A handful of lawmakers are alleged to have received payments in exchange for supporting lobbying efforts to secure an integrated resort concession in Hokkaido or Okinawa prefectures. The news comes several months after Hokkaido’s governor Naomichi Suzuki announced his administration had ultimately decided not to pursue one of the country’s first three IR licences.
The bribery scandal that has blown up around Japan’s nascent integrated resort industry continues to deepen. The December arrest of a member of Japan’s ruling Liberal Democratic Party (LDP) in connection with allegations that he accepted payments from China-based online gambling company 500.com threatens to bring the government’s plans to bring casino gambling to the country into disrepute.
Despite this, chief cabinet secretary Yoshihide Suga affirmed Tsukasa Akimoto’s arrest on 25 December would not derail the launch of Japan’s first three IR licences. Akimoto, who helped oversee the drafting of the regulatory framework for IRs, has denied any wrongdoing and while he has resigned from the LDP, he has retained his seat in the Diet.
He was subsequently re-arrested and indicted on 14 January following fresh allegations that he was paid “several hundred thousand yen” by 500.com. Pan Zhengming, the CEO of 500.com, has temporarily stepped down pending the outcome of a probe by an internal committee into “alleged illegal money transfers and the role played by consultants” in Japan, the company said in a statement to investors.
At the start of January, several politicians came forward to deny they had received bribes as part of alleged efforts to secure a IR concession in either Hokkaido or Okinawa prefectures.
The Tokyo District Public Prosecutors Office is said to be investigating whether the lawmakers or representatives acting on their behalf received money in violation of the country’s political funds control law, which bans donations from foreigners or foreign organisations.
Media reports suggest five members of the House of Representatives have been voluntarily questioned by Japanese authorities regarding their alleged receipt of cash. One of the politicians implicated in the scandal, Mikio Shimoji confirmed his office had received JPY1m ($9,250) for general election campaigning in 2017 from 500.com.
He was subsequently expelled from the Japan Innovation Party, with Osaka mayor Ichiro Matsui demanding that Shimoji resign as a lawmaker. However, fellow lawmaker Hiroyuki Nakamura strongly denied any wrongdoing.

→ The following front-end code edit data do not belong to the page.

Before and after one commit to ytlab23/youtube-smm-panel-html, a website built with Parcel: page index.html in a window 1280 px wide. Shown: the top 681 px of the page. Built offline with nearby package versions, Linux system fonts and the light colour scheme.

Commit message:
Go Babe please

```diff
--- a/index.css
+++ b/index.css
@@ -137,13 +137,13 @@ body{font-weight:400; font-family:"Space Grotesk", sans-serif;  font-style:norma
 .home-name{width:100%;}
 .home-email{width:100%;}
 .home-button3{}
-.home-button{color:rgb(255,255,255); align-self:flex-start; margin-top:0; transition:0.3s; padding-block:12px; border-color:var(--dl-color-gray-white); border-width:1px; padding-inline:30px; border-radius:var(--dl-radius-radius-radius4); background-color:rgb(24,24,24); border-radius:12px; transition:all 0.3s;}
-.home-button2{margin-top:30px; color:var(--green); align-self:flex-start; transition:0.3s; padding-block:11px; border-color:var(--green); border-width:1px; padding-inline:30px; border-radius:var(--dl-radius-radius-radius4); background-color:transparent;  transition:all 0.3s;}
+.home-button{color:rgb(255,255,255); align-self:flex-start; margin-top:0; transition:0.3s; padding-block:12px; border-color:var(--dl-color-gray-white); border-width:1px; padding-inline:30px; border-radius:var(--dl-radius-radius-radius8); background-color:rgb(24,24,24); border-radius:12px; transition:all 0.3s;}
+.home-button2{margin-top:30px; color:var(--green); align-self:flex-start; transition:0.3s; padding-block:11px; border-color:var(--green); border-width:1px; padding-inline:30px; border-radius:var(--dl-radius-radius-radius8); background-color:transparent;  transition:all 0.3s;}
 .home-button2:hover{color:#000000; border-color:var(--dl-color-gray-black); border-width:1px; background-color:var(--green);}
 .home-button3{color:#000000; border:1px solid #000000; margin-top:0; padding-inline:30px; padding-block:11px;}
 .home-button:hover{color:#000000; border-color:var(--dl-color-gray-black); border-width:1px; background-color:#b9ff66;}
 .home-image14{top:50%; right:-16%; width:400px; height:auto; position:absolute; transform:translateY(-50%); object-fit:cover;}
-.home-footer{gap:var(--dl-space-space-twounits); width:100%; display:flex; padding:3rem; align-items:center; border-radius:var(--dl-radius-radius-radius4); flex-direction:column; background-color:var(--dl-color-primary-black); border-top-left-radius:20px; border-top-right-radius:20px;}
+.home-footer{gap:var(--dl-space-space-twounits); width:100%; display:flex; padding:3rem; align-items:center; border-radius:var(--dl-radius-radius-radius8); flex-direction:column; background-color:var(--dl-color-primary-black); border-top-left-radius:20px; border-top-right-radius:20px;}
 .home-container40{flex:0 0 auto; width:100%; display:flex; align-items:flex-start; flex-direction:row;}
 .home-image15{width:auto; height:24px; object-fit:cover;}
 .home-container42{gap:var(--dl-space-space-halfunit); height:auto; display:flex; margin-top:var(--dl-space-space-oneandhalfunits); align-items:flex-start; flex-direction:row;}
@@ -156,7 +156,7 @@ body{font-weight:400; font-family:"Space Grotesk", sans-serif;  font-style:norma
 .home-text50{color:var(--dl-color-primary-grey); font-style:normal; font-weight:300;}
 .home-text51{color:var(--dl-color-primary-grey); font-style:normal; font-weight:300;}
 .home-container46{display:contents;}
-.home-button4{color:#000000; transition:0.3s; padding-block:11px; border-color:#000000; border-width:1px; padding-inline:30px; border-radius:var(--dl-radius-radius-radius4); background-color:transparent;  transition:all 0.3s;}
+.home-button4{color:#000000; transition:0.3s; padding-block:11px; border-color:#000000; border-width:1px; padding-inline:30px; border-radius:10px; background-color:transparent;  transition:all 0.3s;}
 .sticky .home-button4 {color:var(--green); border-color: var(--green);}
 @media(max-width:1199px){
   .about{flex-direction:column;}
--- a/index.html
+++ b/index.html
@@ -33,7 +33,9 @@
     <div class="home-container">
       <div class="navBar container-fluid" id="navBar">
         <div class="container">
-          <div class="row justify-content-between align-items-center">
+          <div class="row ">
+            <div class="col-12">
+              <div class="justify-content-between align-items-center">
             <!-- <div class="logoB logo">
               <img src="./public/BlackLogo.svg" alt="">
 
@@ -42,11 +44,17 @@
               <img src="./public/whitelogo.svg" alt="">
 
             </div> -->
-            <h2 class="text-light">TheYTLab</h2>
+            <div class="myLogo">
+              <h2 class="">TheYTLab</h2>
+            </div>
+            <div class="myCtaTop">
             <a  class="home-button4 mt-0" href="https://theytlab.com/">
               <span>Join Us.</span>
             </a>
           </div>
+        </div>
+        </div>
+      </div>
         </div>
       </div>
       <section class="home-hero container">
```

“I accepted a legitimate political donation and included the money in a political funds report,” he stated. Former defence minister Takeshi Iwaya went a step further and denied receiving any money in relation to casino lobbying. “I absolutely deny it,” Iwaya stated, speaking during a press conference.
“From the perspective of laws regulating political funds as well, it’s impossible that I received donations from a foreign firm.” The scandal comes several months after the governor of Hokkaido prefecture confirmed his administration would not pursue one of the country’s first three IR licences.

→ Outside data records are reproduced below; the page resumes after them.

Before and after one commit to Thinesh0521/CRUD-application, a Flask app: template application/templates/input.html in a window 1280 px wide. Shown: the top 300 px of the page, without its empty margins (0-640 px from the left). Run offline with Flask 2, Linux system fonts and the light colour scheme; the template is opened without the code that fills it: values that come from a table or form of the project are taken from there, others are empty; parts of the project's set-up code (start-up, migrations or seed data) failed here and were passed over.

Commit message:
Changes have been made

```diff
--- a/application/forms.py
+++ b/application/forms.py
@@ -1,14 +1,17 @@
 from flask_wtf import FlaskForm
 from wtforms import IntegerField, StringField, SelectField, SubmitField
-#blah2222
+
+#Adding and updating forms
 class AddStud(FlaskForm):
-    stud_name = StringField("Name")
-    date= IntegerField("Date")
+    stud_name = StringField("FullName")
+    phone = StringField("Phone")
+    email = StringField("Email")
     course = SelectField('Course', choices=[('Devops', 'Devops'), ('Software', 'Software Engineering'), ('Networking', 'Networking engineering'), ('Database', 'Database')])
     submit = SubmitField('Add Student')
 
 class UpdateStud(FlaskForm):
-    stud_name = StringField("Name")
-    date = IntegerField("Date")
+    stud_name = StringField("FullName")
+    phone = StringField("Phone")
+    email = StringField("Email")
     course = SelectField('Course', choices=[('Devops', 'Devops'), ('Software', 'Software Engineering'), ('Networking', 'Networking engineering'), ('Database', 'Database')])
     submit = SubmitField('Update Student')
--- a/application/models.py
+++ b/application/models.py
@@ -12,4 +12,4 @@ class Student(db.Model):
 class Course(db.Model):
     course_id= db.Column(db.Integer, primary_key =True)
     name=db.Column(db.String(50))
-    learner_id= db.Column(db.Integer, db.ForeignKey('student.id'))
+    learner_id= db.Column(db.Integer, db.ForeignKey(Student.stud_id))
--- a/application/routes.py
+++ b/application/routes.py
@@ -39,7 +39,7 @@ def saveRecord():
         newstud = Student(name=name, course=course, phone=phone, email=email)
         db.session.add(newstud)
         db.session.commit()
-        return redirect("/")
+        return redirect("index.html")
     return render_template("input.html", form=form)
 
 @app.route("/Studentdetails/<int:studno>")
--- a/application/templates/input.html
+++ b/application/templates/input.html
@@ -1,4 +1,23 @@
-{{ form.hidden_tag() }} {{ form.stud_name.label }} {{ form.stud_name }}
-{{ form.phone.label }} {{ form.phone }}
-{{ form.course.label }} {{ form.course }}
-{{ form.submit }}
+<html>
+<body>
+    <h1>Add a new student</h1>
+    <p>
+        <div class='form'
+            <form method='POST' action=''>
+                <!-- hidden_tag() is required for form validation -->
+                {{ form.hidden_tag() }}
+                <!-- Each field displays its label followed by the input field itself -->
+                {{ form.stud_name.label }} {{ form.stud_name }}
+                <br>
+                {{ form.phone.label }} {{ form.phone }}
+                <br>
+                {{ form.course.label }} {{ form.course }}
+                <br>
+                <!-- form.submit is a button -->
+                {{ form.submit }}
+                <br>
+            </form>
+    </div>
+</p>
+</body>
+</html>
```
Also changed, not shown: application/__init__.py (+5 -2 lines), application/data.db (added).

Nevertheless, speaking in late November, governor Naomichi Suzuki said Hokkaido might seek to host an IR in a future round of market development. Despite strong support from local businesses, the governor took the decision to drop out of the race due to environmental concerns surrounding the regional government’s preferred site for an IR development, the port city of Tomakomai.
The final nail in the coffin for a Hokkaido IR bid was the news that an environmental assessment for the project could take up to three years. “As a result of careful consideration, I had reached the conclusion that I would like to give an IR bid a shot, however the candidate site is likely to be a habitat of rare